▶ _Source material_:
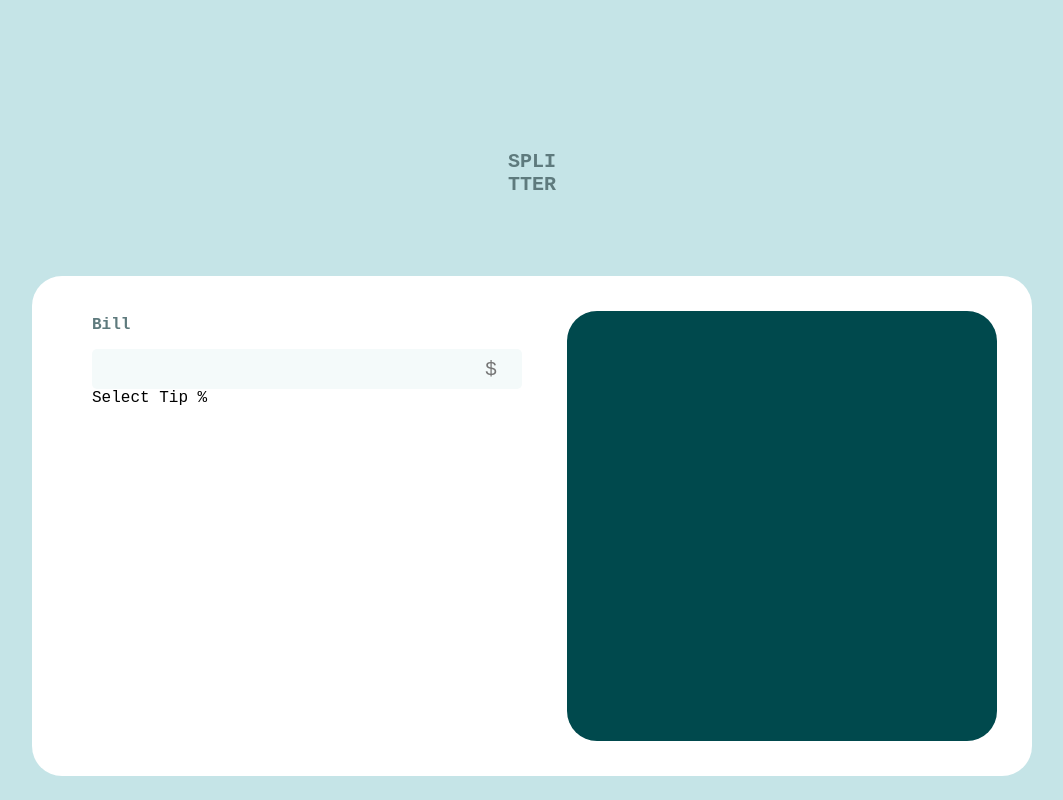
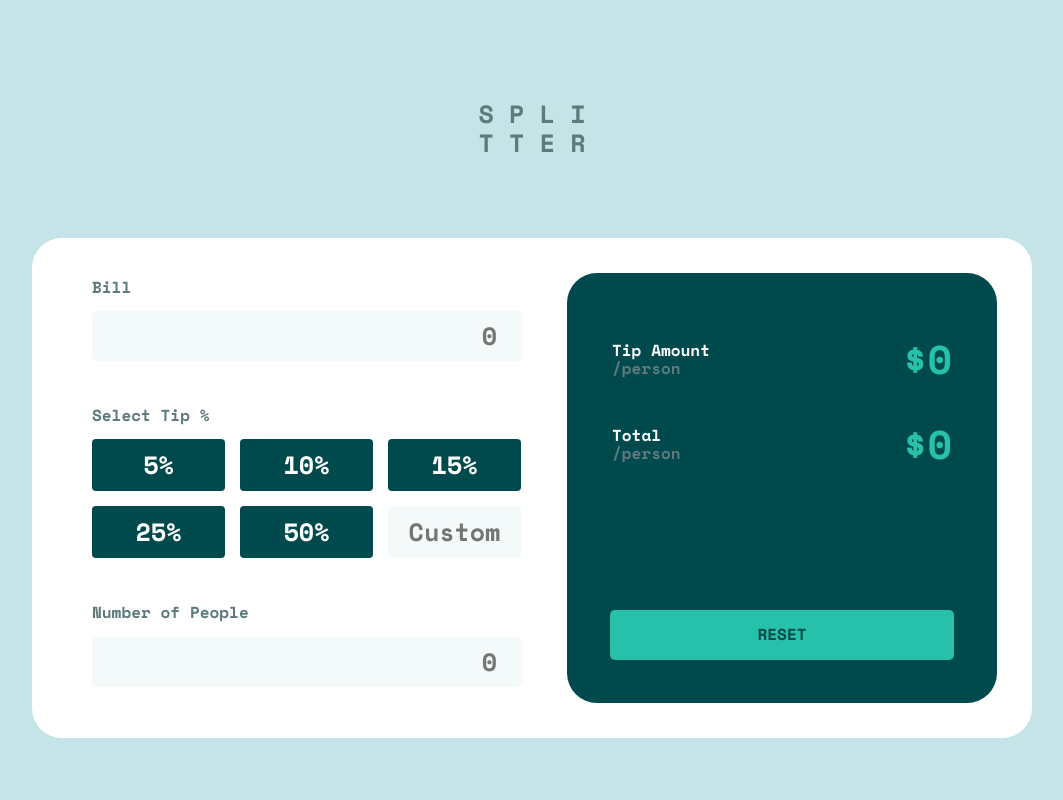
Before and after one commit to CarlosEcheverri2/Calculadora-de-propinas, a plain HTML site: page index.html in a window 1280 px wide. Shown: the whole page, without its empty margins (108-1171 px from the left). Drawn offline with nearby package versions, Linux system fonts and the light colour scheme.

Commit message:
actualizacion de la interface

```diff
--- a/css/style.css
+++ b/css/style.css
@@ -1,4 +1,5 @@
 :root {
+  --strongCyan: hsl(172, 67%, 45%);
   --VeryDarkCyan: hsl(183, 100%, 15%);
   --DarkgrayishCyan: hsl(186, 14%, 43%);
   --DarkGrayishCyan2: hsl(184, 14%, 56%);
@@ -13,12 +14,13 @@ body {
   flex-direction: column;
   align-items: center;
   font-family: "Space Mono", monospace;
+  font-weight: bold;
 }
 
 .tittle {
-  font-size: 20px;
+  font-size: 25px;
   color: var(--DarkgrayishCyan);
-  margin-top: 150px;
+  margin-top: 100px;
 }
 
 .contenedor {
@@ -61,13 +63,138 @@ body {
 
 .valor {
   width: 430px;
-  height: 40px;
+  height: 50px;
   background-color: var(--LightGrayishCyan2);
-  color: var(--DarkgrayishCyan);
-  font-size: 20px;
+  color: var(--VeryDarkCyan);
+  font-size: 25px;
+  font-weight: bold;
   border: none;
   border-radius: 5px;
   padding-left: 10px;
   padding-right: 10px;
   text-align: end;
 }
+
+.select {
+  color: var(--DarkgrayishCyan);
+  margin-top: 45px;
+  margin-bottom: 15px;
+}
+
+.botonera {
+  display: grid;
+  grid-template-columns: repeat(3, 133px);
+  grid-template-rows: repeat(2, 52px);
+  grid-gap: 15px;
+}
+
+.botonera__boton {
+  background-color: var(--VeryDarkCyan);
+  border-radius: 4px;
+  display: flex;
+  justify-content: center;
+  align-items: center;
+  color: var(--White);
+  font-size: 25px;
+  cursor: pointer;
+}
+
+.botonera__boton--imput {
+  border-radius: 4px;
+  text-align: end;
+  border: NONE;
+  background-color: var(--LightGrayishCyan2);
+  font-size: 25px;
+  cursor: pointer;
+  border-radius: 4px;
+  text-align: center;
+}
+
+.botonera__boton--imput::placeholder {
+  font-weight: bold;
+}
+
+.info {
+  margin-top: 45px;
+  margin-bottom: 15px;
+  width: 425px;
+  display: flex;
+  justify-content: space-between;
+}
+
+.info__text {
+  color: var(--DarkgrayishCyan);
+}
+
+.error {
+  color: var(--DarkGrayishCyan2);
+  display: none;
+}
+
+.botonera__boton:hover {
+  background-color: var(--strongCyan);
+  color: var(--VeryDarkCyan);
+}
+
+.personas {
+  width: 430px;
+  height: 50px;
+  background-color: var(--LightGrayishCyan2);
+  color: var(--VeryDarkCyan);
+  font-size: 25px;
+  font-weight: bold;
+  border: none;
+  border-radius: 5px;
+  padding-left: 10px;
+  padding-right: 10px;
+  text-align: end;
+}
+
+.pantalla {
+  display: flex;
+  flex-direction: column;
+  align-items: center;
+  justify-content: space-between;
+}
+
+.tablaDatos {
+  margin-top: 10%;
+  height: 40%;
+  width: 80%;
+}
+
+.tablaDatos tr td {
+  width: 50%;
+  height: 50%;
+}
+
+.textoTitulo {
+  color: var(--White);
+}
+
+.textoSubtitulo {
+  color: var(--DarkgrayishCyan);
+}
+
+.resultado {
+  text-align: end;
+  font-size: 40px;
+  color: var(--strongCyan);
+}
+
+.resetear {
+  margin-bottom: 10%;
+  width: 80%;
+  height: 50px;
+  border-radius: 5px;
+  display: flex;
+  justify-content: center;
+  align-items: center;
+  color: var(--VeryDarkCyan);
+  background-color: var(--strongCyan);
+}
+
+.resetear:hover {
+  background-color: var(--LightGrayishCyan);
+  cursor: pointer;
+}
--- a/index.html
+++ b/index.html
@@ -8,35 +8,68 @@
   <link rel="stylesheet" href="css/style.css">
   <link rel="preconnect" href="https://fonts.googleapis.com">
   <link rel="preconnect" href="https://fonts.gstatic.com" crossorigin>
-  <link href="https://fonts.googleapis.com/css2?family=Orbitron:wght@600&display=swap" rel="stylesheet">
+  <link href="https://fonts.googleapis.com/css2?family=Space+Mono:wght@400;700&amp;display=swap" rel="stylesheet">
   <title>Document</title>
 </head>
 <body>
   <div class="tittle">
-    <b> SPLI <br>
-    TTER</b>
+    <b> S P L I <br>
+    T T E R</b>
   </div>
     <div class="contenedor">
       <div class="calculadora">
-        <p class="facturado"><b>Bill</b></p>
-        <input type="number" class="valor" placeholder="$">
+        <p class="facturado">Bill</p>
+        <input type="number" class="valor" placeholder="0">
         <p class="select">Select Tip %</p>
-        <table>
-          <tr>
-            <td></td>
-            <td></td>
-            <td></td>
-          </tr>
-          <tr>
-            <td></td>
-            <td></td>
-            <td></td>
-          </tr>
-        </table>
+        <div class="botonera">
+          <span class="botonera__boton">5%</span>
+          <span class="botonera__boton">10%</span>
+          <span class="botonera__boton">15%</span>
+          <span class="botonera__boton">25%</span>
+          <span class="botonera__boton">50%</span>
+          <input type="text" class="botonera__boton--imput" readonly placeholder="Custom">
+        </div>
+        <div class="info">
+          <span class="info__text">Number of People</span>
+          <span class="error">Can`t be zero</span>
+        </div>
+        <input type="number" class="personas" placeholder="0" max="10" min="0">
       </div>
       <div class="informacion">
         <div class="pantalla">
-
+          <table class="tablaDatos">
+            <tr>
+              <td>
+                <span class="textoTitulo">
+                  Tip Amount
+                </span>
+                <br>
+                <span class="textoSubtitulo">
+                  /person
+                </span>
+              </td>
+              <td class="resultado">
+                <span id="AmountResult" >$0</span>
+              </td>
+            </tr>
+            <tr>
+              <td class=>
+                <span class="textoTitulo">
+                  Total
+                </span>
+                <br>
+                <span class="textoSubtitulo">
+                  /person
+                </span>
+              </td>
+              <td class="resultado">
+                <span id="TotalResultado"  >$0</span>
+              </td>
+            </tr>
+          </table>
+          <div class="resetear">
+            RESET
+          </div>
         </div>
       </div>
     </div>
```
...
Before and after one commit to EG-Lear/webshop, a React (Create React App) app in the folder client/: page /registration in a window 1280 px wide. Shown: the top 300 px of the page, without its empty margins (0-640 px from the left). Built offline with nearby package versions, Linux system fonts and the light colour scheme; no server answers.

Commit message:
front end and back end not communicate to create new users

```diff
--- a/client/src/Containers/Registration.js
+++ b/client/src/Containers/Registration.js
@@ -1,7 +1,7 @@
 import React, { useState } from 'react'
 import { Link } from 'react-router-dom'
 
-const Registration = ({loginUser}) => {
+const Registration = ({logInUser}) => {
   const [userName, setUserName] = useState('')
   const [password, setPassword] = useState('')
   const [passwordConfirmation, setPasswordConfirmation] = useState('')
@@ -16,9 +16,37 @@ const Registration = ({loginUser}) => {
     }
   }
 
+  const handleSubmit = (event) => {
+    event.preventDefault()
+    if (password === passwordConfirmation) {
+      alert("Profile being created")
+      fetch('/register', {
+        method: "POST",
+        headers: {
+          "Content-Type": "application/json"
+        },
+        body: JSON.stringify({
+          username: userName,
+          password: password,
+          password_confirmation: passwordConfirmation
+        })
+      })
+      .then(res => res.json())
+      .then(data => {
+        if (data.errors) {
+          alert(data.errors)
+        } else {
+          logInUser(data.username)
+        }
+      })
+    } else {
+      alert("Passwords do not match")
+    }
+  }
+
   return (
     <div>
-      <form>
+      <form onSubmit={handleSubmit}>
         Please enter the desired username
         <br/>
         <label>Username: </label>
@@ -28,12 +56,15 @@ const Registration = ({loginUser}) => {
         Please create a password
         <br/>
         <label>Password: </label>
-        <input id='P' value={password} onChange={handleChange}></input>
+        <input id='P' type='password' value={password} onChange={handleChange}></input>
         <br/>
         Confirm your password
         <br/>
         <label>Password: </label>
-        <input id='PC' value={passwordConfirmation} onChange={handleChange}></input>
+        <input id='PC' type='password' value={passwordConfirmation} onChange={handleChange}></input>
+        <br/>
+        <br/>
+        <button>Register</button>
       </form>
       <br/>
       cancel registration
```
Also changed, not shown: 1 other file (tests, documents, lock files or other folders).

▶ _What the exercise asks_: Take every line from the listing above that includes the word "preconnect" and copy it.

▶ _Result of the task_:
   <link rel="preconnect" href="https://fonts.googleapis.com">
   <link rel="preconnect" href="https://fonts.gstatic.com" crossorigin>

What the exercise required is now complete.